<<<<
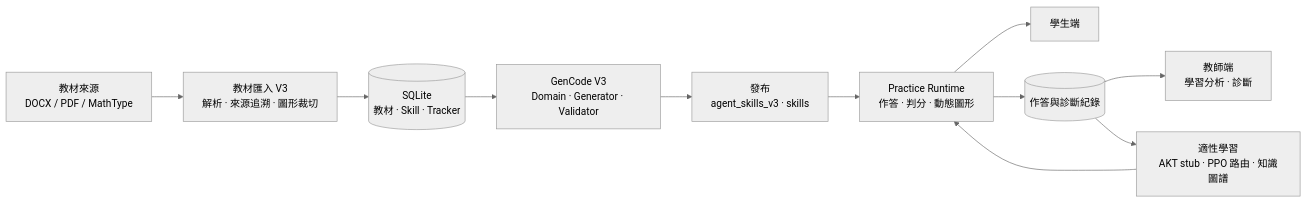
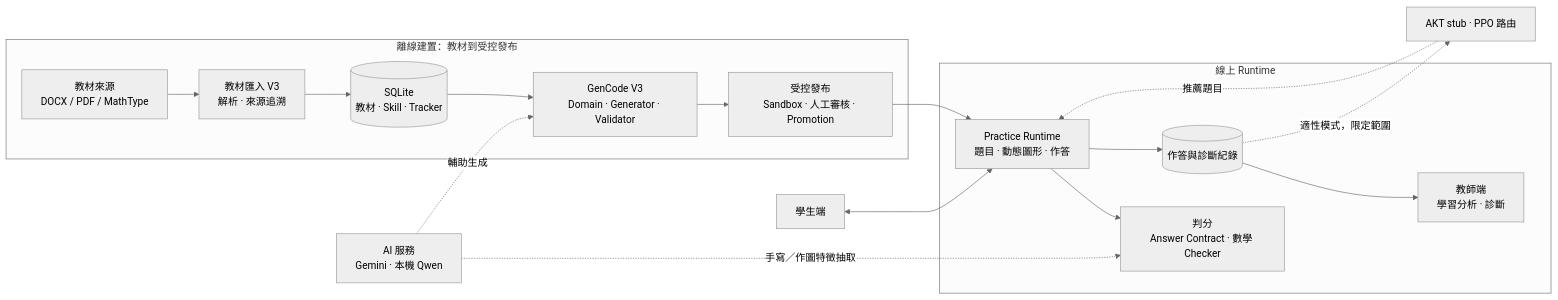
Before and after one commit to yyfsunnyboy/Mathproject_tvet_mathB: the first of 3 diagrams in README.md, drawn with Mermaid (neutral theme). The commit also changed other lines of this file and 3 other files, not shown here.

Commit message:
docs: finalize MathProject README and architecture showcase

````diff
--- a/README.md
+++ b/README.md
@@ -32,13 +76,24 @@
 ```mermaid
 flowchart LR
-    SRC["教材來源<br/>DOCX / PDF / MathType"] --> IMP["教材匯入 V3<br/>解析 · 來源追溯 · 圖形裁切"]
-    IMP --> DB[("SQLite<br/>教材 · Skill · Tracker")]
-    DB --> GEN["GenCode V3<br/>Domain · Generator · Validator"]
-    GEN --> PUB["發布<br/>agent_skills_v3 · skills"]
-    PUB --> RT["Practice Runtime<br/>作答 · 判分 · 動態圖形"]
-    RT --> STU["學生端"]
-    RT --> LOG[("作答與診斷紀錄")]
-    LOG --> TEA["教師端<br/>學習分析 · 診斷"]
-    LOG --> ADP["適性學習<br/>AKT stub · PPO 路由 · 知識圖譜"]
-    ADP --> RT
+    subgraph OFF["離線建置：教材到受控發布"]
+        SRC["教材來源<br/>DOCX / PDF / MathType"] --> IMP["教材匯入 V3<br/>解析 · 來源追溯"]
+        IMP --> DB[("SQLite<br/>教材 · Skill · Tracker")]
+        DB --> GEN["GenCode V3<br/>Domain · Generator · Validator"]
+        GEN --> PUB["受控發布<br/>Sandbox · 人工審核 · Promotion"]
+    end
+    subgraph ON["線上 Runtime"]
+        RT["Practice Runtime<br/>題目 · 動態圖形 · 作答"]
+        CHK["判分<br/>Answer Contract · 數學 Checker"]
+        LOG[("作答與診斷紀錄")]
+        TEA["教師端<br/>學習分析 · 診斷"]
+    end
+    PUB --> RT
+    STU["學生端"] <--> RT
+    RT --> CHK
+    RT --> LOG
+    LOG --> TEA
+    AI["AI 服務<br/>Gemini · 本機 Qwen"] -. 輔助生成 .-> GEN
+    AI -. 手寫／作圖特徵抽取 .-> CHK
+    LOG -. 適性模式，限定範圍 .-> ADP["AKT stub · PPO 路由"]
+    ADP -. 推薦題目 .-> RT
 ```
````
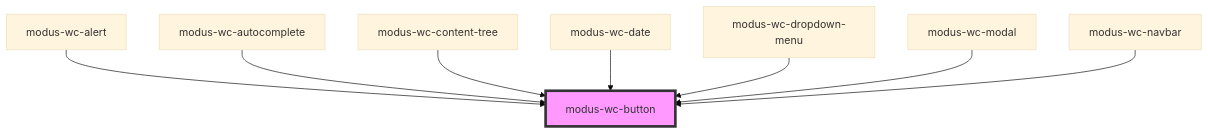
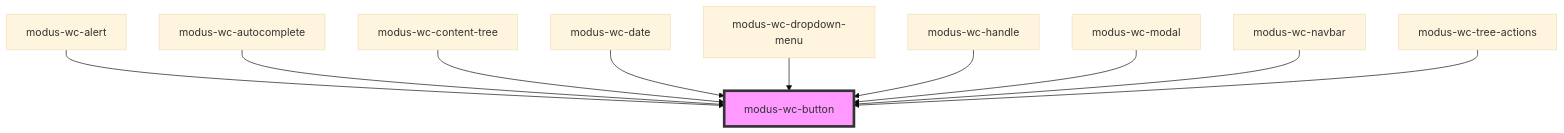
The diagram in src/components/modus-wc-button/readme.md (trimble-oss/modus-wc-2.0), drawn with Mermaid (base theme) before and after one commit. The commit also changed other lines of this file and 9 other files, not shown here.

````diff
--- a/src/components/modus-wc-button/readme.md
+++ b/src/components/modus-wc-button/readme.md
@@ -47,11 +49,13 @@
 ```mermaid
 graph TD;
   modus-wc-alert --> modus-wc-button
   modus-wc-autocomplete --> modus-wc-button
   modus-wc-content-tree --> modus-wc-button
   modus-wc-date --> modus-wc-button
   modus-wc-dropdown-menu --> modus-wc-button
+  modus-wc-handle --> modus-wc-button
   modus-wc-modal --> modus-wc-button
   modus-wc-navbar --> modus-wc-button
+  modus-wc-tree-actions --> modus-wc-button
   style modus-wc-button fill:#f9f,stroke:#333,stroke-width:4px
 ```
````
>>>>
<<<<
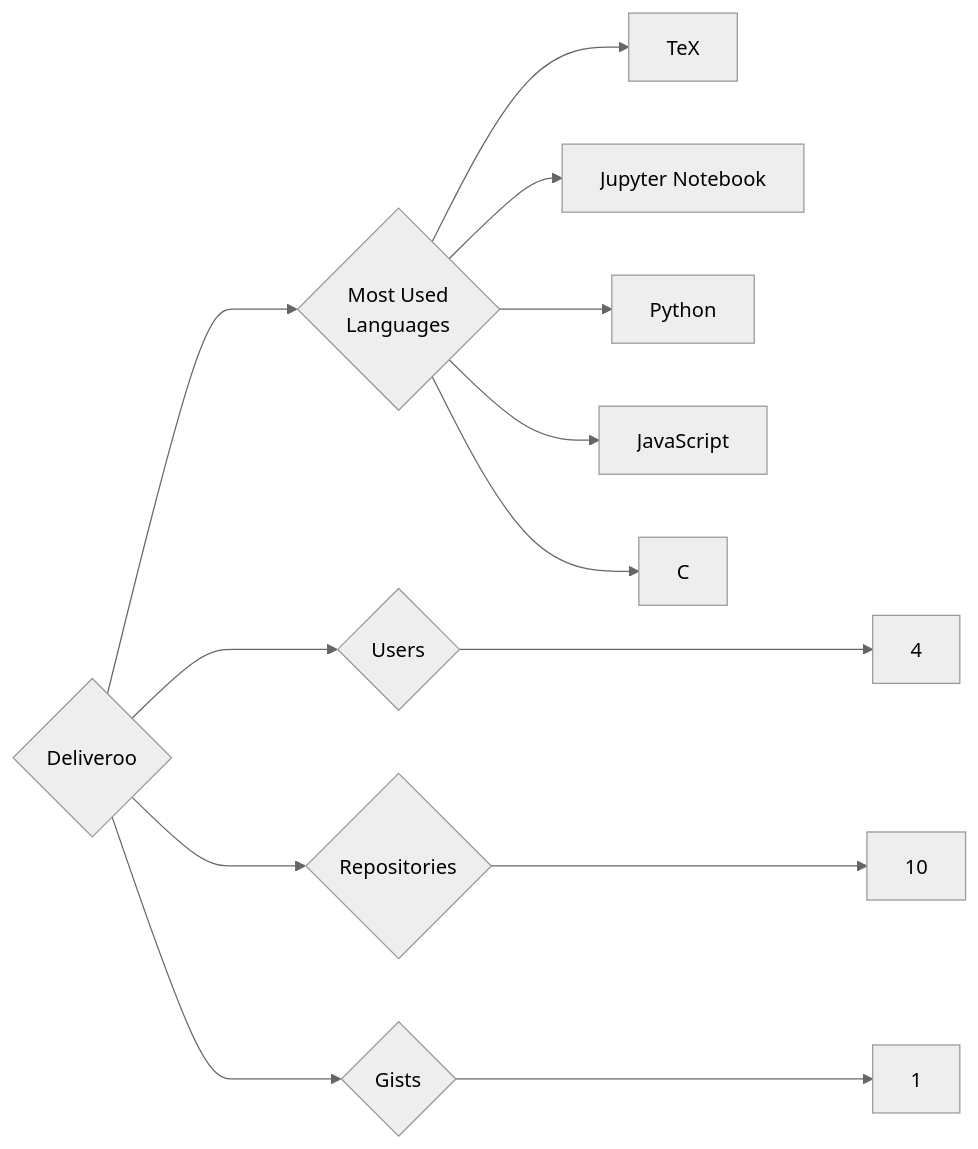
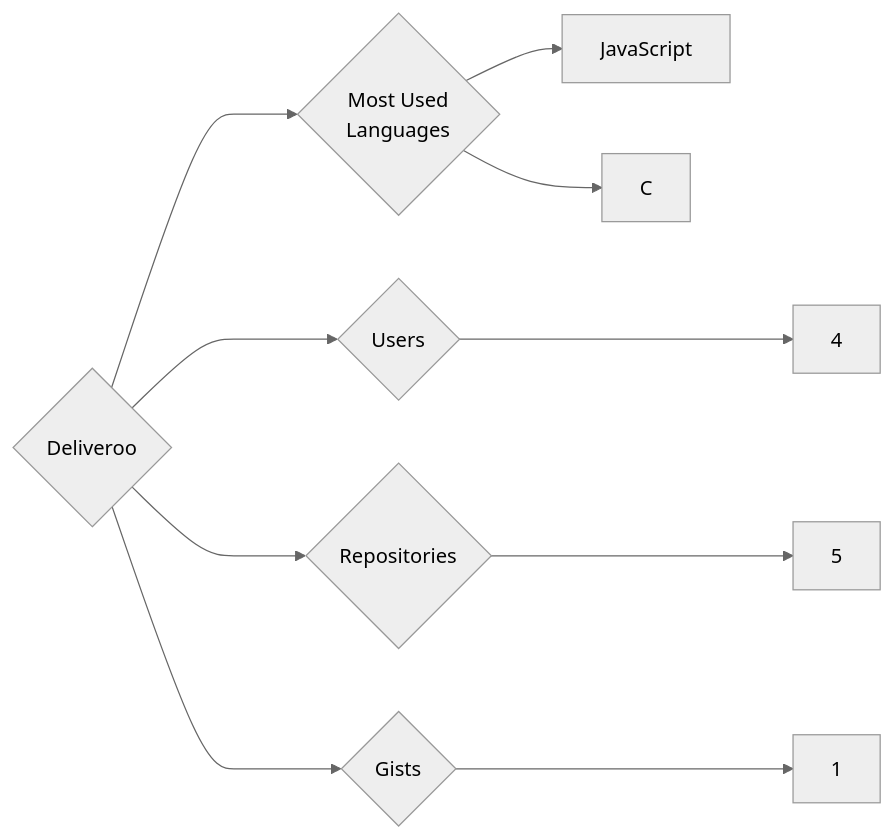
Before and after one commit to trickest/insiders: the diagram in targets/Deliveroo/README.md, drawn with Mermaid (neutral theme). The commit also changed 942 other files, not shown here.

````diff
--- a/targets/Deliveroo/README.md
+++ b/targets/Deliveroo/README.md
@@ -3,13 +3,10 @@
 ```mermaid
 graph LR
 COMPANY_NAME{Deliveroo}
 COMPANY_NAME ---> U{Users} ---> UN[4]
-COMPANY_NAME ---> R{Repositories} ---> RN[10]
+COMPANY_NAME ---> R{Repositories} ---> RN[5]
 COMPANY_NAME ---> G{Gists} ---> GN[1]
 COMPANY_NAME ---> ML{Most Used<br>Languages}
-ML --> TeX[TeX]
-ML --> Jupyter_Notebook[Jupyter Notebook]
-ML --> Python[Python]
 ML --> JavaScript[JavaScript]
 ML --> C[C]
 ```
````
>>>>
<<<<
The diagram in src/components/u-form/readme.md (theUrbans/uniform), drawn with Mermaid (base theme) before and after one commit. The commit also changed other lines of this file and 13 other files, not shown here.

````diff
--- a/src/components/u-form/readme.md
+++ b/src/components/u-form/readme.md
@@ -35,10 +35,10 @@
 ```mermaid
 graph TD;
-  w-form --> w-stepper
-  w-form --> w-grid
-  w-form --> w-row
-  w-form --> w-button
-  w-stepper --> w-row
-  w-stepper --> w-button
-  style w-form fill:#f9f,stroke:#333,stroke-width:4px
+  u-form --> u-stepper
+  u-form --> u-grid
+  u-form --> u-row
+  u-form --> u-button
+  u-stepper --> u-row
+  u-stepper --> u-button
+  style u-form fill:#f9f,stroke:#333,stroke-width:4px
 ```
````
>>>>
Select every line above that contains the word "stepper", and copy it.

-  w-form --> w-stepper
-  w-stepper --> w-row
-  w-stepper --> w-button
+  u-form --> u-stepper
+  u-stepper --> u-row
+  u-stepper --> u-button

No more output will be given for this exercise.